- Want a climb that strikes fear into even the most accomplished professional cyclists? The Mortirolo is for you. With a relentless average gradient that never properly eases up (and a max of 18%), this is a true test of legs and mind. The main ascent is the one from Mazzo di Valtellina – it is the one often used in the Giro, and features a memorial to the famous Italian cyclist Pantani two thirds of the way through.
- Passo di Gavia
- A truly stunning climb, although infamous for unpredictable weather! Notorious for snowstorms impacting the results of the Giro d’Italia, in the summer months this climb is absolutely worth making the trip for. Again, there are a couple of options for the ascent:
- Passo delle Erbe

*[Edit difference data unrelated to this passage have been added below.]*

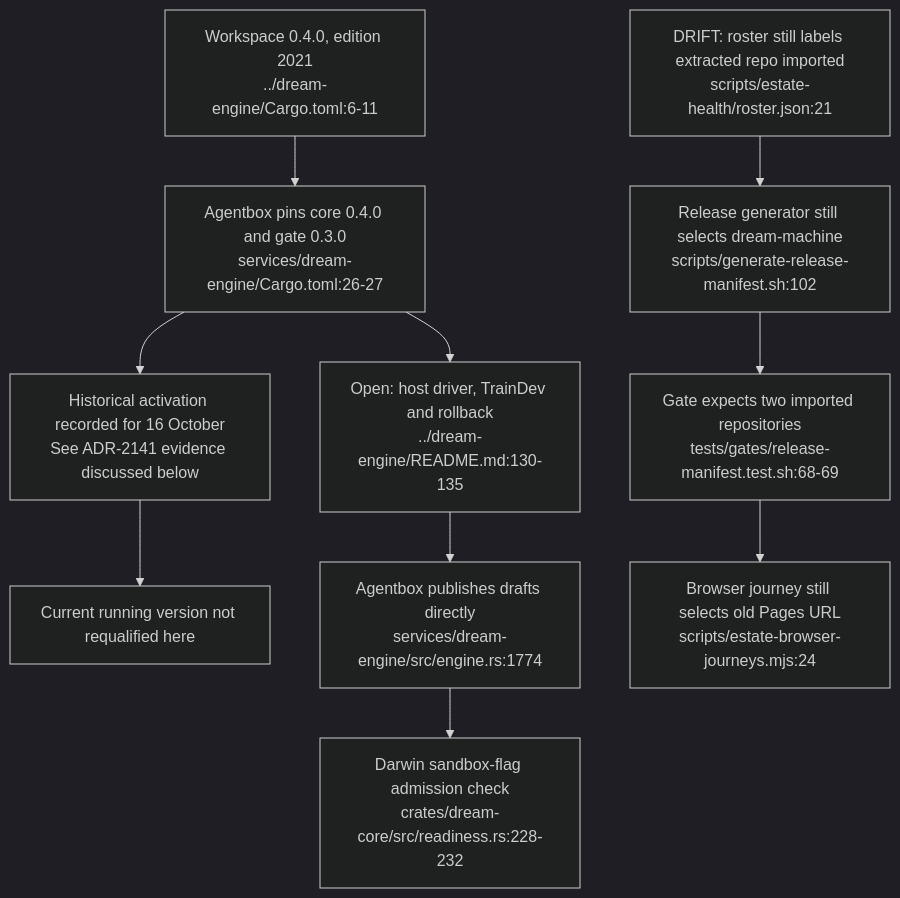
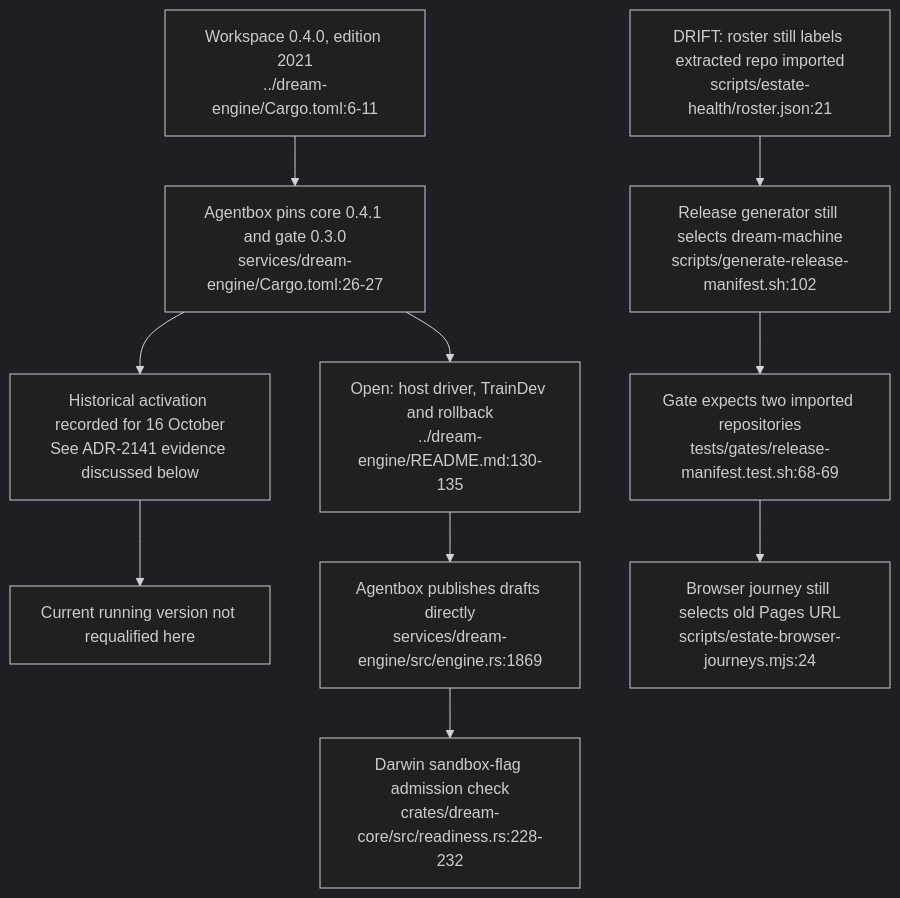
Before and after one commit to DreamLab-AI/VisionFlow: the second of 2 diagrams in docs/diagrams/dream-engine/01-crates-licence-boundary-and-estate-status.md, drawn with Mermaid (dark theme). The commit also changed other lines of this file and 36 other files, not shown here.

First line of the commit message:
docs(diagrams): re-derive and re-stamp agentbox, dream-engine, visioncraft, visiontouch and vowl topics; drop LAN addresses

````diff
--- a/docs/diagrams/dream-engine/01-crates-licence-boundary-and-estate-status.md
+++ b/docs/diagrams/dream-engine/01-crates-licence-boundary-and-estate-status.md
@@ -60,12 +60,12 @@
 ```mermaid
 flowchart TB
-    LOCAL["Workspace 0.4.0, edition 2021<br/>../dream-engine/Cargo.toml:6-11"] --> PIN["Agentbox pins core 0.4.0 and gate 0.3.0<br/>services/dream-engine/Cargo.toml:26-27"]
+    LOCAL["Workspace 0.4.0, edition 2021<br/>../dream-engine/Cargo.toml:6-11"] --> PIN["Agentbox pins core 0.4.1 and gate 0.3.0<br/>services/dream-engine/Cargo.toml:26-27"]
     PIN --> HIST["Historical activation recorded for 16 October<br/>See ADR-2141 evidence discussed below"]
     HIST --> LIVE["Current running version not requalified here"]
     ROSTER["DRIFT: roster still labels extracted repo imported<br/>scripts/estate-health/roster.json:21"] --> MANIFEST["Release generator still selects dream-machine<br/>scripts/generate-release-manifest.sh:102"]
     MANIFEST --> TEST["Gate expects two imported repositories<br/>tests/gates/release-manifest.test.sh:68-69"]
     TEST --> BROWSER["Browser journey still selects old Pages URL<br/>scripts/estate-browser-journeys.mjs:24"]
     PIN --> LIMITS["Open: host driver, TrainDev and rollback<br/>../dream-engine/README.md:130-135"]
-    LIMITS --> DRAFT["Agentbox publishes drafts directly<br/>services/dream-engine/src/engine.rs:1774"]
+    LIMITS --> DRAFT["Agentbox publishes drafts directly<br/>services/dream-engine/src/engine.rs:1869"]
     DRAFT --> ADMIT["Darwin sandbox-flag admission check<br/>crates/dream-core/src/readiness.rs:228-232"]
 ```
````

- In our view, this is the most scenic climb in the Dolomites. While there are four different routes to the top, we like the “Funes Climb”. Narrow, it starts in Chiusa, and the first 10km are both scenic and relatively gentle. The next 10km, however, introduce the first switchbacks, and provide a real test.
- Passo Campolongo
- This is a little more “manageable” than some of the other climbs on this list, but still kicks off with some tight and steep hairpins to get your lungs and legs working. The second half of the climb is a little stedier through the meadows. Don’t forget to take in the scenery though – this climb really does showcase the best of Dolomite cycling.
- Passo Giau
- Used as the penultimate climb in the Maratona des Dolomites for a reason. The road up will test you – the average gradient is a pretty reliable indicator of the climb itself, but you will be rewarded with a stunning view once you reach the top. If you keep going, the descent into Pocol is also fantastic.
Has this whetted your appetite? Hire a super lightweight bike for your next trip, and make the most of this stunning region. Faancy an amazing sportive? Save yourself some serious logistical hassle, and rent a bike for the Maratona dles Dolomites. Find a bike here!
Henry: 24th May 2017 11:13:00